(Brief):
The reply must repeat the listing below exactly and carry none of its pictures.

_____

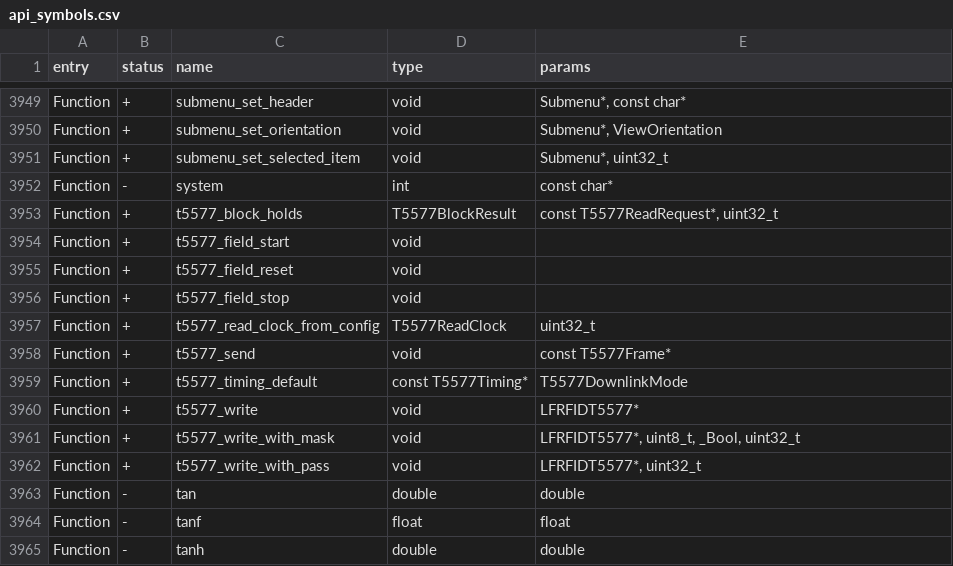
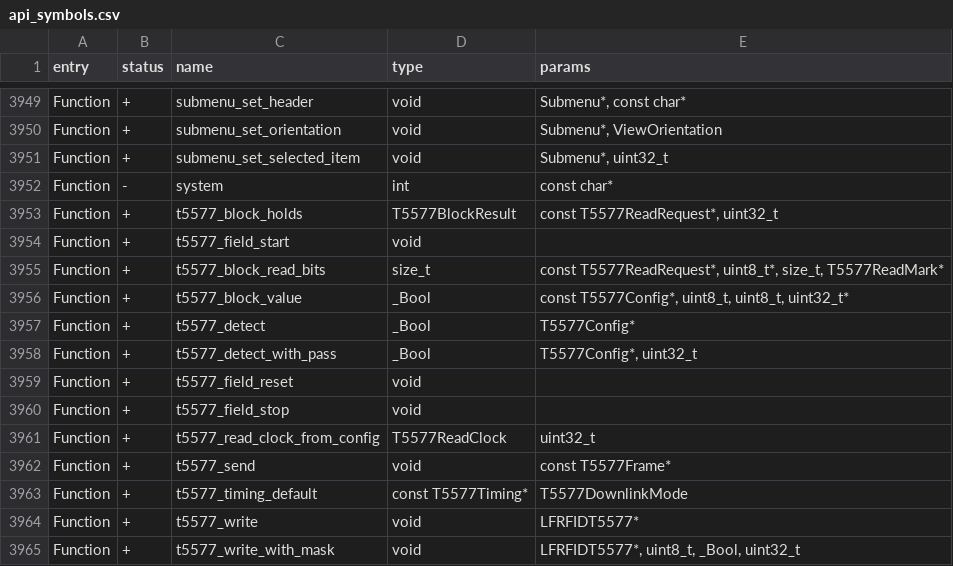
Before and after one commit to DarkFlippers/unleashed-firmware, a CSV file: targets/f7/api_symbols.csv, drawn as a sheet; only a part is shown, gaps mark what is left out; the shorter side is filled out with more unchanged rows.

```diff
--- a/targets/f7/api_symbols.csv
+++ b/targets/f7/api_symbols.csv
@@ -3954,2 +3954,6 @@ Function,+,t5577_block_holds,T5577BlockResult,"const T5577ReadRequest*, uint32_t
 Function,+,t5577_field_start,void,
+Function,+,t5577_block_read_bits,size_t,"const T5577ReadRequest*, uint8_t*, size_t, T5577ReadMark*"
+Function,+,t5577_block_value,_Bool,"const T5577Config*, uint8_t, uint8_t, uint32_t*"
+Function,+,t5577_detect,_Bool,T5577Config*
+Function,+,t5577_detect_with_pass,_Bool,"T5577Config*, uint32_t"
 Function,+,t5577_field_reset,void,
```
Also changed, not shown: 3 other files.
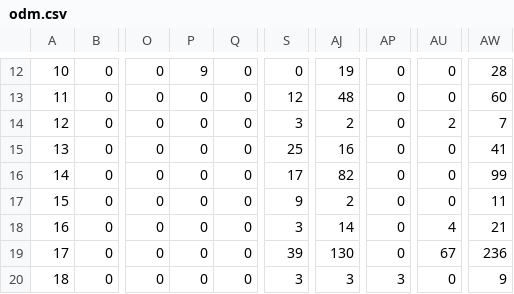
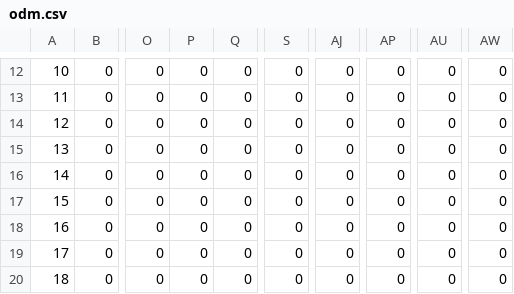
Before and after one commit to Caramelo18/ODM-Simulator, a CSV file: matrices/odm.csv, drawn as a sheet; only a part is shown, gaps mark what is left out; the diff covers the shown part only; the diff names each change by its address in the sheet, - before the commit and + after, or states it on an @@ line.

```diff
--- a/matrices/odm.csv
+++ b/matrices/odm.csv
-P12: 9
+P12: 0
-AJ12: 19
+AJ12: 0
-AW12: 28
+AW12: 0
-S13: 12
+S13: 0
-AJ13: 48
+AJ13: 0
-AW13: 60
+AW13: 0
-S14: 3
+S14: 0
-AJ14: 2
+AJ14: 0
-AU14: 2
+AU14: 0
-AW14: 7
+AW14: 0
-S15: 25
+S15: 0
-AJ15: 16
+AJ15: 0
-AW15: 41
+AW15: 0
-S16: 17
+S16: 0
-AJ16: 82
+AJ16: 0
-AW16: 99
+AW16: 0
-S17: 9
+S17: 0
-AJ17: 2
+AJ17: 0
-AW17: 11
+AW17: 0
-S18: 3
+S18: 0
-AJ18: 14
+AJ18: 0
-AU18: 4
+AU18: 0
-AW18: 21
+AW18: 0
-S19: 39
+S19: 0
-AJ19: 130
+AJ19: 0
-AU19: 67
+AU19: 0
-AW19: 236
+AW19: 0
-S20: 3
+S20: 0
-AJ20: 3
+AJ20: 0
-AP20: 3
+AP20: 0
-AW20: 9
+AW20: 0
```
Also changed, not shown: 125 edited cells elsewhere in this file, 1 other file.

_____

(Answer below):
Before and after one commit to DarkFlippers/unleashed-firmware, a CSV file: targets/f7/api_symbols.csv, drawn as a sheet; only a part is shown, gaps mark what is left out; the shorter side is filled out with more unchanged rows.

```diff
--- a/targets/f7/api_symbols.csv
+++ b/targets/f7/api_symbols.csv
@@ -3954,2 +3954,6 @@ Function,+,t5577_block_holds,T5577BlockResult,"const T5577ReadRequest*, uint32_t
 Function,+,t5577_field_start,void,
+Function,+,t5577_block_read_bits,size_t,"const T5577ReadRequest*, uint8_t*, size_t, T5577ReadMark*"
+Function,+,t5577_block_value,_Bool,"const T5577Config*, uint8_t, uint8_t, uint32_t*"
+Function,+,t5577_detect,_Bool,T5577Config*
+Function,+,t5577_detect_with_pass,_Bool,"T5577Config*, uint32_t"
 Function,+,t5577_field_reset,void,
```
Also changed, not shown: 3 other files.
Before and after one commit to Caramelo18/ODM-Simulator, a CSV file: matrices/odm.csv, drawn as a sheet; only a part is shown, gaps mark what is left out; the diff covers the shown part only; the diff names each change by its address in the sheet, - before the commit and + after, or states it on an @@ line.

```diff
--- a/matrices/odm.csv
+++ b/matrices/odm.csv
-P12: 9
+P12: 0
-AJ12: 19
+AJ12: 0
-AW12: 28
+AW12: 0
-S13: 12
+S13: 0
-AJ13: 48
+AJ13: 0
-AW13: 60
+AW13: 0
-S14: 3
+S14: 0
-AJ14: 2
+AJ14: 0
-AU14: 2
+AU14: 0
-AW14: 7
+AW14: 0
-S15: 25
+S15: 0
-AJ15: 16
+AJ15: 0
-AW15: 41
+AW15: 0
-S16: 17
+S16: 0
-AJ16: 82
+AJ16: 0
-AW16: 99
+AW16: 0
-S17: 9
+S17: 0
-AJ17: 2
+AJ17: 0
-AW17: 11
+AW17: 0
-S18: 3
+S18: 0
-AJ18: 14
+AJ18: 0
-AU18: 4
+AU18: 0
-AW18: 21
+AW18: 0
-S19: 39
+S19: 0
-AJ19: 130
+AJ19: 0
-AU19: 67
+AU19: 0
-AW19: 236
+AW19: 0
-S20: 3
+S20: 0
-AJ20: 3
+AJ20: 0
-AP20: 3
+AP20: 0
-AW20: 9
+AW20: 0
```
Also changed, not shown: 125 edited cells elsewhere in this file, 1 other file.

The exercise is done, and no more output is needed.